Once you have the right technical capability, we come to our first problem. The machine does not understand the meaning of words and phrases in various contexts. For instance, it is unable to determine the context of the word ‘cross’. It does not know the difference between ‘I am cross’ and ‘I will cross the road’. The word ‘cross’ can be used in more than six contexts at any given time. It is the human that has to teach/train the machine these contexts. An age-old problem since AI & NLP was created.
While AI already has a formidable reputation as an amazing capability when used on quantitative data (the numbers), few people realise that its capability with unstructured text is known to be poor. The real issue is that if you are using purely AI and NLP, you then have to have a lot of gold-standard training data in order to train the machine without bias. But obtaining such a high volume of gold-standard training data is next to impossible.
The Real Challenge
Kai- FU- Lee, Chinas top expert in AI, states that ‘AI cannot deal with unknown and unstructured spaces, especially ones that it hasn’t observed.’ Googles AI blog, posted by Jacob Devlin and Ming-Wei Chang, further argues that one of the biggest challenges in natural language processing (NLP) is the shortage of training data. Because NLP is a diversified field with many distinct tasks, most task-specific datasets contain only a few thousand, or even a few hundred thousand human-labelled training examples.
Many organisations suffer with this issue. Take Facebook, for instance. This vast organisation includes 7500 people who manually read and categorise comments in order to train the machine. Last July (2018), they decided to employee an additional 5000 employees to assist with training the machine and to classify comments on Facebook.
Fortune magazine have stated that Alphabet’s YouTube division is also ramping up its humanoid workforce to, with plans to hire more than 10,000 people this year.
Since July, Google have come up with a training programme named BERT (Bidirectional Encoder Representations from Transformers). BERT is an algorithm, which helps understand context by pre-training. Pre-training, however, does not solve the problem. It merely tries to reduce the amount of training needed in order to understand how words work in different contexts.

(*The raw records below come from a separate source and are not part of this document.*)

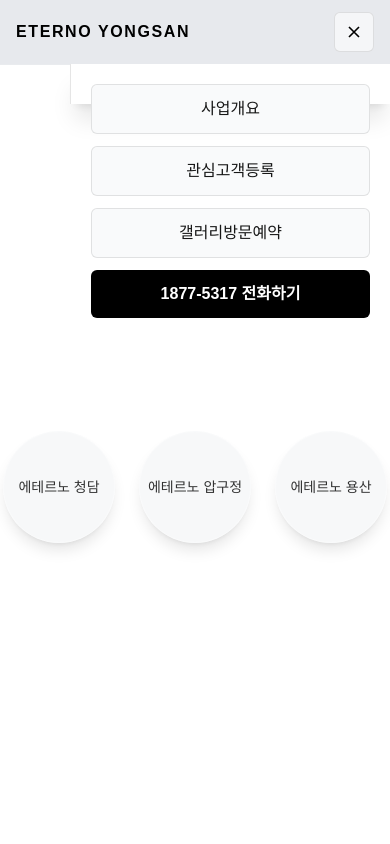
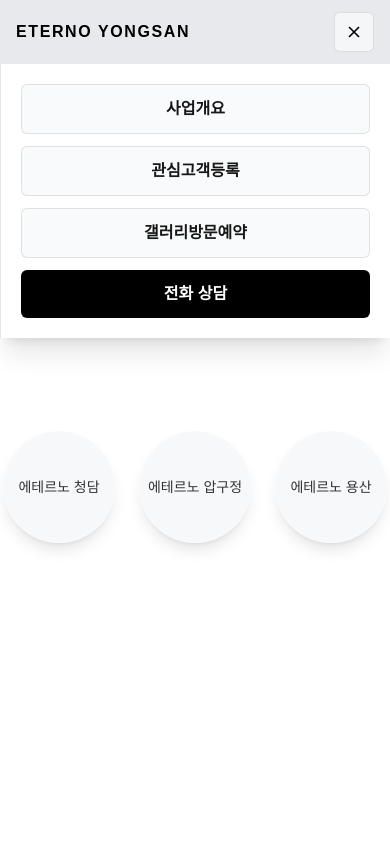
Before and after one commit to millwheel/eterno-yongsan, a Next.js app: page / in a window 390 px wide. Both pictures are taken after a click on the button "메뉴 열기". Shown: the top 844 px of the page. Built offline with nearby package versions, Linux system fonts and the light colour scheme.

Commit message:
feat: 모바일 메뉴바 디자인 변경

```diff
--- a/src/components/mobilemenu.tsx
+++ b/src/components/mobilemenu.tsx
@@ -10,15 +10,6 @@
 
 export default function MobileMenu({ navItems }: { navItems: NavItem[] }) {
     const [open, setOpen] = useState(false);
-
-    // 스크롤 잠금
-    useEffect(() => {
-        if (open) document.body.style.overflow = "hidden";
-        else document.body.style.overflow = "";
-        return () => {
-            document.body.style.overflow = "";
-        };
-    }, [open]);
 
     return (
         <>
@@ -50,7 +41,7 @@
                 <div className="md:hidden">
                     {/* Drawer panel */}
                     <nav
-                        className="fixed right-0 top-16 bottom-0 w-full max-w-xs bg-white shadow-xl border-l border-black/10 p-5 flex flex-col gap-3"
+                        className="fixed right-0 top-16 w-full bg-white shadow-xl border-l border-black/10 p-5 flex flex-col gap-3"
                         role="dialog"
                         aria-label="모바일 메뉴"
                     >
@@ -58,7 +49,7 @@
                             <Link
                                 key={item.href}
                                 href={item.href}
-                                className="w-full text-center py-3 rounded-md border border-black/10 bg-gray-50 hover:bg-gray-100 active:bg-gray-200 transition"
+                                className="w-full text-center py-3 rounded-md border font-semibold border-black/10 bg-gray-50 hover:bg-gray-100 active:bg-gray-200 transition"
                                 onClick={() => setOpen(false)}
                             >
                                 {item.label}
@@ -69,7 +60,7 @@
                             className="w-full text-center py-3 rounded-md bg-black text-white font-semibold hover:opacity-90 transition"
                             onClick={() => setOpen(false)}
                         >
-                            1877-5317 전화하기
+                            전화 상담
                         </Link>
                     </nav>
                 </div>
```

But no matter the speed you are able to pre-train, you still have to teach the machine different contexts in the first place. There is no way for the machine to know that you might be cross while you cross the street to eat a hot-cross bun. It is easy to understand why a machine may get confused easily and provide inaccurate data. The correct information has to be taught, and that teaching is extremely complex.
This brings us to the very critical question of who trains the training data in the first place? If you are a provider you need to do your due diligence on how the machine is trained. As well as how the people you employee to collect and analyse your data use this technology.
Join us next week as we discuss the very real problems in Training data, ML and Taxonomy and how your data analysis may be failing you!